This isn’t the first time it has happened in India and it isn’t that past cricketers didn’t know how to handle it, or visitors didn’t seek local assistance and experience in handling such pitches.
At a dinner in 1987, during the fifth and final Test between India and Pakistan, retired former India captain and left-arm spinner Bishan Singh Bedi was asked by Pakistan’s spin duo Iqbal Qasim and Tauseef Ahmed on how to bowl to the Indians in the fourth innings on a Bangalore pitch that was helping the ball turn viciously. As a generous gesture to players from a country where he was accorded much respect, Bedi told them to do very little to the ball and let the pitch do the rest.
Left-arm spinner Qasim and off-spinner Ahmed wreaked havoc using that strategy as Pakistan beat India by 16 runs while defending 220 to win the Test and the series 1-0 as the Indian batsmen played for the turn. Sunil Gavaskar stood out among the Indians with a 320-minute 96.
That pitch could well have been similar to the one in Motera, for the third Test against England, and the one for the second Test in Chennai, and it appeared clearly that the Virat Kohli-led Indian team adapted themselves a bit better than England, at least when it came to bowling.
Axar Patel didn’t spin it and darted the ball in to catch the English batsmen by surprise. They played for the spin but fell to straight deliveries. Even England bowlers, Jack Leach and Joe Root, got their wickets through deliveries that didn’t do much.
It has come as no surprise then that former England captains Mike Atherton and Nasser Hussain have, over the last few days, criticised England batting instead of the pitches in Chennai and Motera.
“I thought the pitch was very challenging but not unplayable and England should have got more than 112 in the first innings which would have given them a sniff,” wrote Atherton on Twitter.
Report on a crazy day of cricket in @thetimes. FWIW I thought the pitch was very challenging but not unplayable a… https://t.co/hg45PyuGbp
— Mike atherton (@Athersmike) 1614279948000
Hussain had said after the second Test in Chennai that England bowlers bowled too many full-toss balls unlike the Indians.
There has been a lot of chat about the pitch and rightly so ..but the bottom line is that England found themselves… https://t.co/JZ2bGaKkzg
— Nasser Hussain (@nassercricket) 1614279179000
The Indian team management has made it clear, while speaking to the media, that they would not deny themselves home advantage that every country takes, and over the past couple of Tests, i.e. after losing the first Test, it has become very evident. The surfaces have been prepared by local curators while the BCCI curator was sent back after the first Test, which India had lost. Needless to say, the pitch was left dry.
The surface for the third Test, however, wasn’t a snake-pit where the ball was behaving awkwardly. It was only spinning, and spinning from the very first session just like in the second Test in Chennai. But that is not what ICC wants as it expects the wicket to deteriorate naturally and calls for a level-playing field.
As per an ICC clause, “a wicket that does not allow an even contest between bat and ball” is rated poor.

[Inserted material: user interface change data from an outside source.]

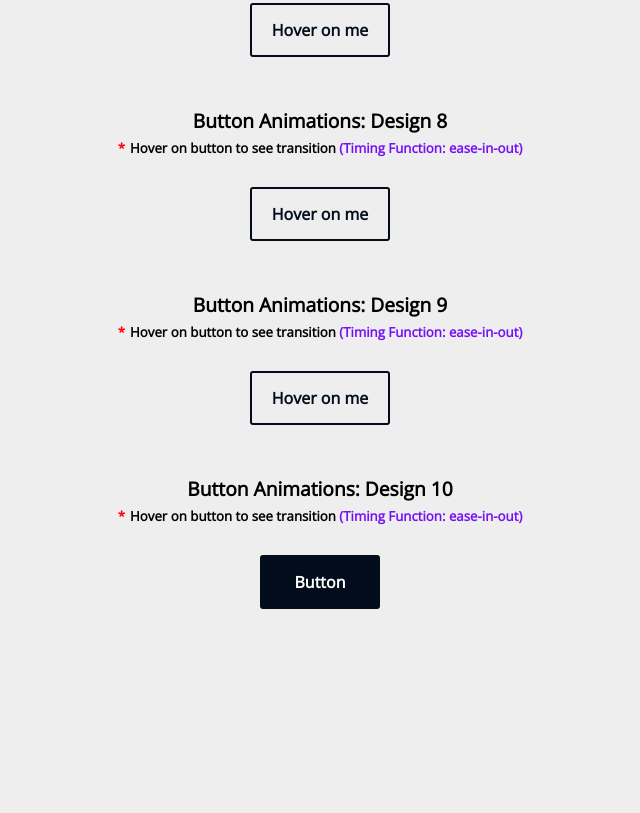
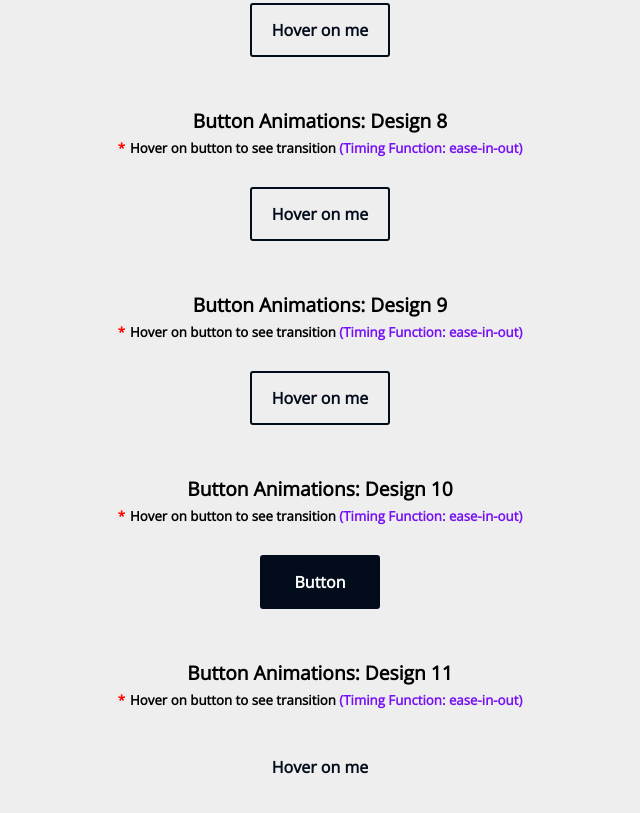
Before and after one commit to Yibaebi/css_animations, a plain HTML site: page Pages/Button Animations/Design 1/button_1.html in a window 1280 px wide. Shown: the part 1251-2064 px from the top of the page, without its empty margins (320-960 px from the left). Before the commit the page ends 1880 px from the top, so only its background shows below. Drawn offline with nearby package versions, Linux system fonts and the light colour scheme.

Commit message:
add a new button animation

```diff
--- a/Pages/Button Animations/Design 1/button_1.html
+++ b/Pages/Button Animations/Design 1/button_1.html
@@ -80,5 +80,11 @@
       <span class="title_emph">(Timing Function: ease-in-out)</span>
     </h5>
     <button class="button ease_in_out des_10">Button</button>
+    <h4 style="margin-top: 50px">Button Animations: Design 11</h4>
+    <h5 style="margin-bottom: 10px">
+      <span class="title">*</span>Hover on button to see transition
+      <span class="title_emph">(Timing Function: ease-in-out)</span>
+    </h5>
+    <button class="button ease_in_out des_11"><span></span>Hover on me</button>
   </body>
 </html>
--- a/Pages/Button Animations/button_animations.css
+++ b/Pages/Button Animations/button_animations.css
@@ -274,7 +274,6 @@
   color: white;
   transition: all 0.5s;
   opacity: 1;
-  transform-origin: top;
 }
 .button.des_10::after {
   opacity: 0;
@@ -292,3 +291,74 @@
   left: 0%;
   transform: translateX(0%) scale(1) rotateY(360deg);
 }
+
+/* Design 11 */
+.button.des_11 {
+  position: relative;
+  border-color: transparent;
+  background-color: transparent;
+  display: flex;
+  align-items: center;
+  padding: 15px 25px;
+  transition: all 0.5s;
+}
+
+.button.des_11::after,
+.button.des_11::before {
+  top: 50%;
+  content: '';
+  position: absolute;
+  width: 15px;
+  height: 15px;
+  border-radius: 100%;
+  background-color: #020c1b;
+  transition: all 0.3s;
+  z-index: -1;
+  opacity: 0;
+}
+
+.button.des_11::after {
+  box-shadow: -50px 0 0 #7410f7;
+  left: 0;
+  transform: translateY(-50%) translateX(-50px);
+}
+
+.button.des_11::before {
+  box-shadow: 50px 0 0 #7410f7;
+  right: 0;
+  transform: translateY(-50%) translateX(50px);
+}
+
+.button.des_11:hover::after {
+  left: 50%;
+  box-shadow: 30px 0 0 #020c1b;
+  transform: translateY(-50%) translateX(-50%);
+  opacity: 1;
+}
+
+.button.des_11:hover::before {
+  right: 50%;
+  box-shadow: -30px 0 0 #020c1b;
+  transform: translateY(-50%) translateX(50%);
+  opacity: 1;
+}
+
+.button.des_11 span {
+  position: absolute;
+  width: 100%;
+  height: 100%;
+  left: 0;
+  top: 0;
+  background-color: #020c1b;
+  border-radius: 5px;
+  transform: scale(0);
+  transition: all 0.3s ease-out 0.3s;
+  z-index: -1;
+}
+
+.button.des_11:hover {
+  color: white;
+}
+.button.des_11:hover span {
+  transform: scale(1);
+}
```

Under a subsequent clause a pitch can be rated poor, if “the pitch offers excessive assistance to spin bowlers”.
Former India cricketer and BCCI General Manager (Operations), Saba Karim, explained why this wasn’t the right pitch for Test cricket.
“There are two points. Are these kinds of tracks conducive for Test cricket? No. I feel Test cricket brings in lots of elements on the table. You have batting, pace bowling, spin bowling. A Test should showcase all these three aspects of the game. That is how this game becomes interesting not only for the players but also for the spectators,” Karim told IANS.

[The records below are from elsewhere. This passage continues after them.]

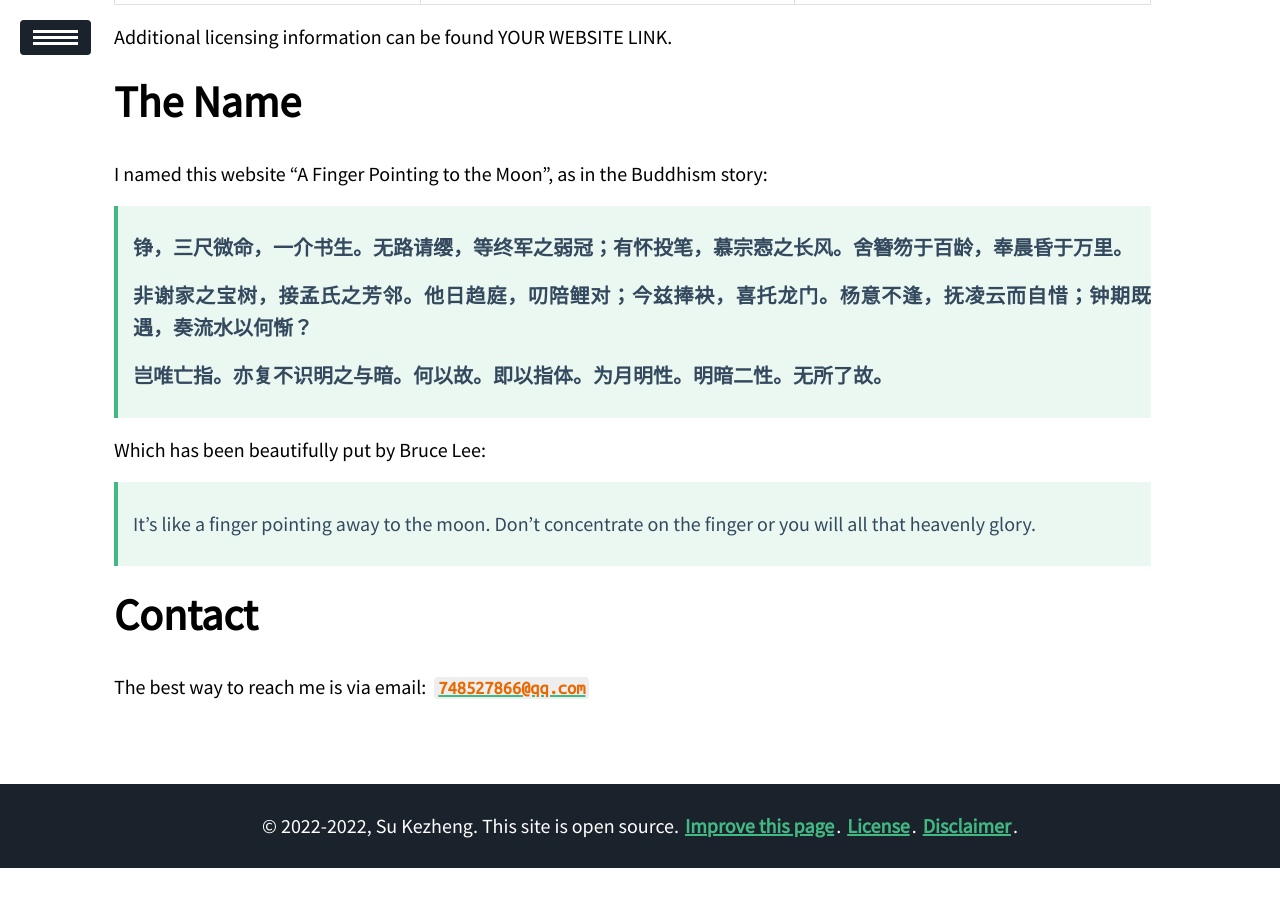
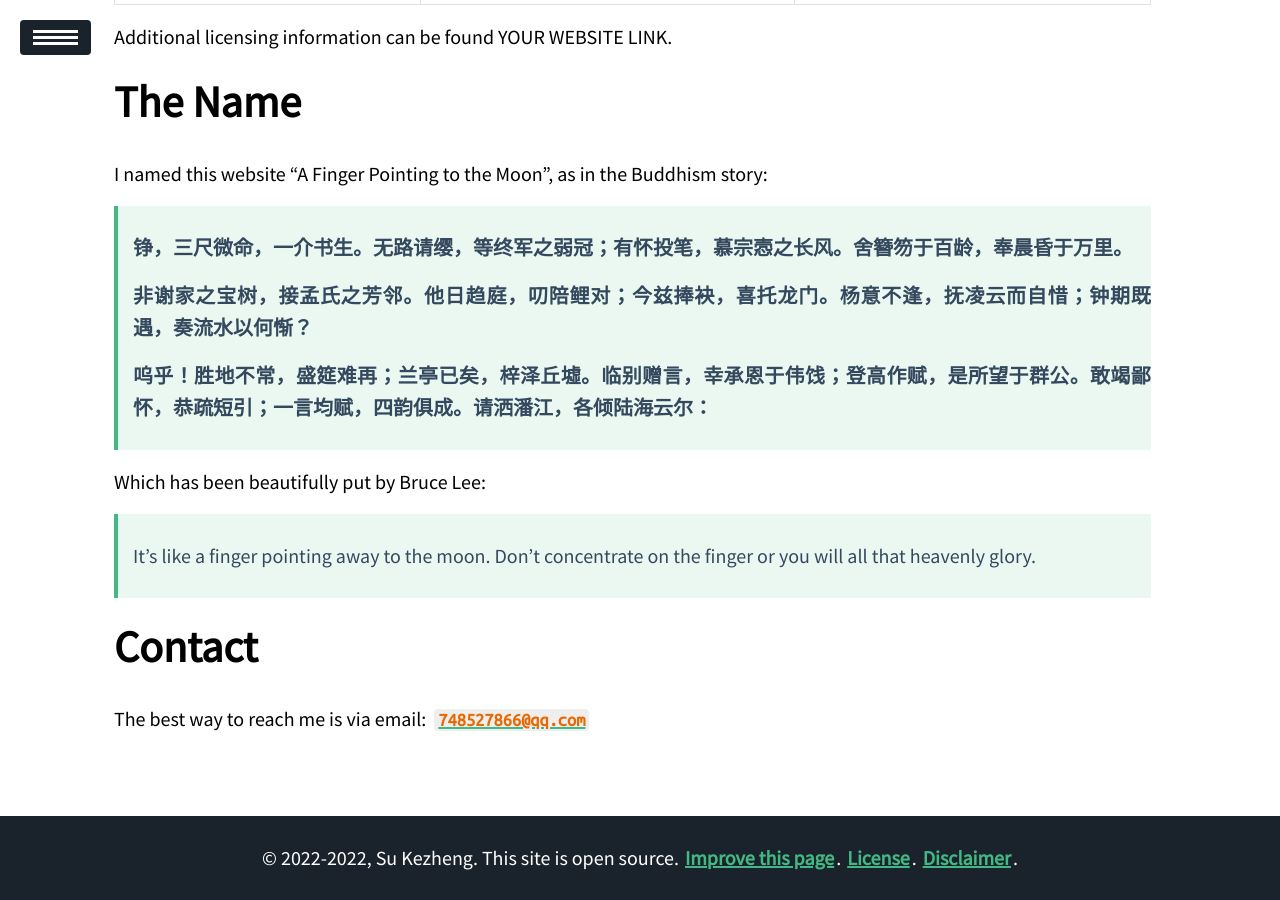
Before and after one commit to ssskz/ssskz.github.io, a Jekyll site: the page built from about/index.md, in a window 1280 px wide and 900 px high, scrolled down 1510 px. Built offline with Jekyll 4.4.1, drawn with Linux system fonts in a browser that asks for light colours; nearby versions of some CDN libraries; before the commit the page ends 2378 px from its top, so only the background shows below that.

Commit message:
Update index.md

```diff
--- a/about/index.md
+++ b/about/index.md
@@ -56,7 +56,7 @@ I named this website "A Finger Pointing to the Moon", as in the Buddhism story:
 >
 > **非谢家之宝树，接孟氏之芳邻。他日趋庭，叨陪鲤对；今兹捧袂，喜托龙门。杨意不逢，抚凌云而自惜；钟期既遇，奏流水以何惭？**
 >
-> **岂唯亡指。亦复不识明之与暗。何以故。即以指体。为月明性。明暗二性。无所了故。**
+> **呜乎！胜地不常，盛筵难再；兰亭已矣，梓泽丘墟。临别赠言，幸承恩于伟饯；登高作赋，是所望于群公。敢竭鄙怀，恭疏短引；一言均赋，四韵俱成。请洒潘江，各倾陆海云尔：**
 
 Which has been beautifully put by Bruce Lee:
 
```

“The second thing is that the wicket was the same for both teams. The team that applied better eventually came out winners. So there are two different aspects to it. That is up to authorities to mull over. All I say is that you shouldn’t have one-dimensional wickets in India or abroad. If it is a case why shouldn’t we make one-dimensional wickets when we get them abroad, then I would say two wrongs don’t make a right,” he said.
Karim gave an example of Australia’s tour of India in 2017. On a Pune pitch, where the ball was turning square, India lost and fell to little-known spinner Steve O’Keefe.
“India won the last Test of that series on a good wicket in Dharamsala to seal the series,” he said.
“We have won on good wickets abroad. We won in Australia on multi-dimensional wickets not one-dimensional tracks. That is the way to go forward. After such a high in Australia against such a good attack, we should have said we believe we can win on good wickets,” he added.
Back in time, India lacked pace bowlers. But now India have a good pace battery which is why such one-dimensional surfaces make little sense.
It is possibly the pressure of qualifying for the World Test Championship final that is weighing heavily on India who needed to win at least two Tests as well as the series to qualify. After losing the first Test, they came under pressure.